Second closure order comes as hammer blow to London’s theatres
LONDON (UK) – As Britain’s capital city moves into the toughest level of coronavirus curbs, theatres in London will once again be forced to close. Some of them have been forced to close Christmas shows just a few days after reopening and this has come as a double whammy to the industry.
The government said on Monday that in the wake of the rising number of infections in London, all hospitality and indoor entertainment venues would remain closed and a two-day notice was given to the industry.
“It’s a huge blow for the casts, for the crews, for the creative teams. You know, a huge amount of money has been invested in getting these Christmas shows up and running, and now they have to close,” said Julian Bird, chief executive of the Society of London Theatre.
He said about 30 theatres are open in the capital and they range from small halls to massive auditoriums.
Following the pandemic crisis, many theatres adapted to the new regulations by making their shows and premises COVID safe by reducing the number of viewers, ensuring social distancing and enforcing temperature checks at the entrance.

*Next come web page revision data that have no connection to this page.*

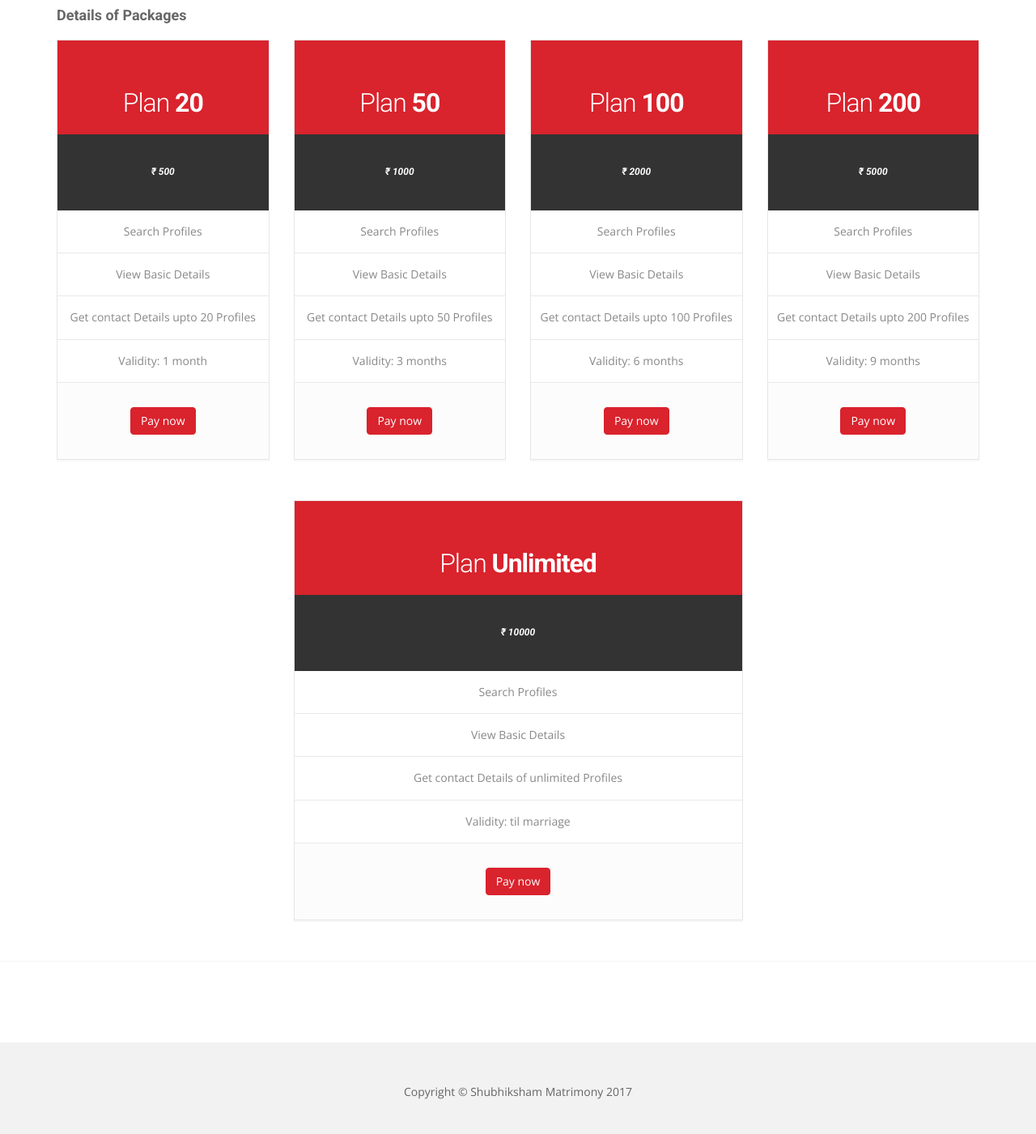
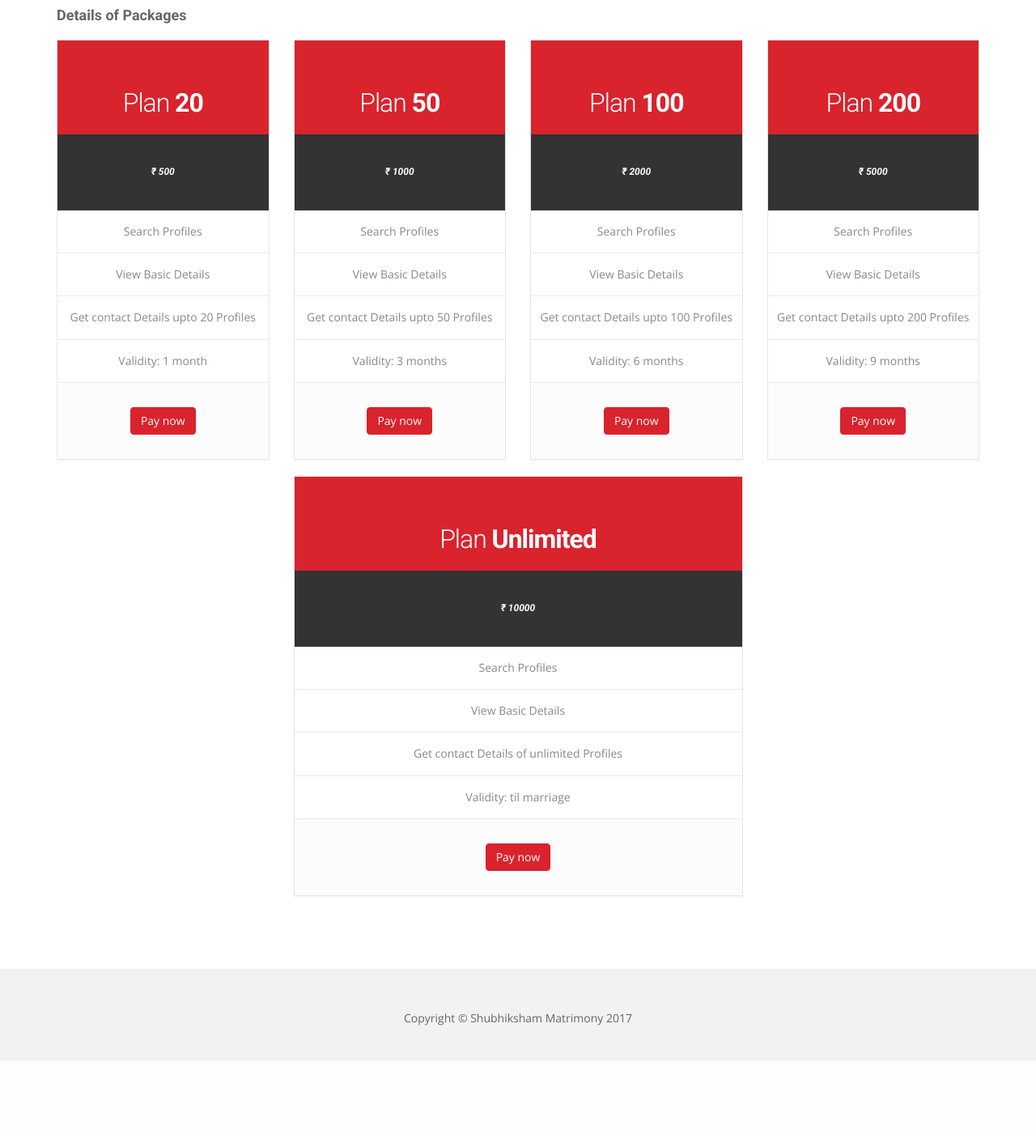
Before and after one commit to siva-g/shubhiksham, a PHP site: page /Php_practices/packages.php in a window 1280 px wide. Shown: the part 336-1737 px from the top of the page at 81% size. After the commit the page ends 1603 px from the top, so only its background shows below. Run offline with PHP 8.4, Linux system fonts and the light colour scheme; a stand-in replaces the project's code that opens the database connection.

Commit message:
design issue fixed on packages page.

```diff
--- a/footer.php
+++ b/footer.php
@@ -2,12 +2,13 @@
     <div class="container">
         <div class="row">
             <div class="col-lg-12 text-center">
-                <p>Copyright &copy; Shubhiksham Matrimony 2017</p>
+                <p>Copyright &copy; Shubhiksham Matrimony <?php echo date("Y"); ?></p>
             </div>
         </div>
     </div>
 </footer>
-
+</div>
+<a href="#" class="scrollup" style="display: none"><i class="fa fa-angle-up active"></i></a>
 <!-- Placed at the end of the document so the pages load faster -->
 <script src="js/jquery.min.js"></script>
 <script src="js/modernizr.custom.js"></script>
@@ -26,10 +27,6 @@
 <script src="js/jquery-ui.js"></script>
 <script src="js/jquery.validate.js"></script>
 <script src="js/custom.js"></script>
-<script>
-</script>
-</div>
-<a href="#" class="scrollup"><i class="fa fa-angle-up active"></i></a>
 </body>
 
 </html>
--- a/header.php
+++ b/header.php
@@ -66,9 +66,8 @@
         </style>
 
     </head>
-
-    <body>
-
+    <body <?php echo strpos($_SERVER['PHP_SELF'], "packages.php") && isset($_SESSION['userDetails']) ? 'onload="submitPayuForm()"' : '' ?>>
+        <div id="wrapper">
             <header>
                 <div class="top">
                     <div class="container">
--- a/packages.php
+++ b/packages.php
@@ -209,8 +209,6 @@ require 'header.php';
                     </div>
                 </div>
             </div>
-        </div>
-        <div class="row">
             <div class="col-lg-offset-3 col-lg-6">
                 <div class="pricing-box-alt special">
                     <div class="pricing-heading">
@@ -247,15 +245,6 @@ require 'header.php';
             </div>
         </div>
     </div>
-    <!-- divider -->
-    <div class="row">
-        <div class="col-lg-12">
-            <div class="solidline">
-            </div>
-        </div>
-    </div>
-    <!-- end divider -->
-</div>
 </section>
 
 <?php require 'footer.php'; ?>
```
Lines whose indentation alone changed are shown as unchanged.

Louis Hartshorn, CEO of Hartshorn-Hook Productions, said: “It’s a hammer blow to an industry that’s already on its knees … we have managed to put together a production expecting that there might be some twists in the road. But actually, we’re getting to the point where the reserves are exhausted.”
Though his firm’s production of ‘The Great Gatsby’ reopened in October, it now has to close down for a second time in two months.
He said theatres all over Britain are feeling the same.
The theatre scene in the British capital is slightly bigger than New York’s Broadway with just over 15 million attendances last year, as per the Society of London Theatre’s box office data.
London’s theatres clocked in a revenue of nearly 800 million pounds last year, with the average ticket costing around 50 pounds.
Lisa and Carly Sandom from Essex, who had come to West End theatre district on Tuesday for their likely last chance of seeing a show this year, said they were dismayed by the new order.
“This is completely depressing. (I am) gutted for all the people that work for the theatres and the production. It’s awful,” said Carly.
Another viewer Jennifer Webb said she could not comprehend why theatres must close but shops, which are packed with holiday shoppers, are allowed to remain open.
“Really the shops … should be the places that are closed and the theatres, that are managing everything beautifully to get audiences in … should be the places that are open.”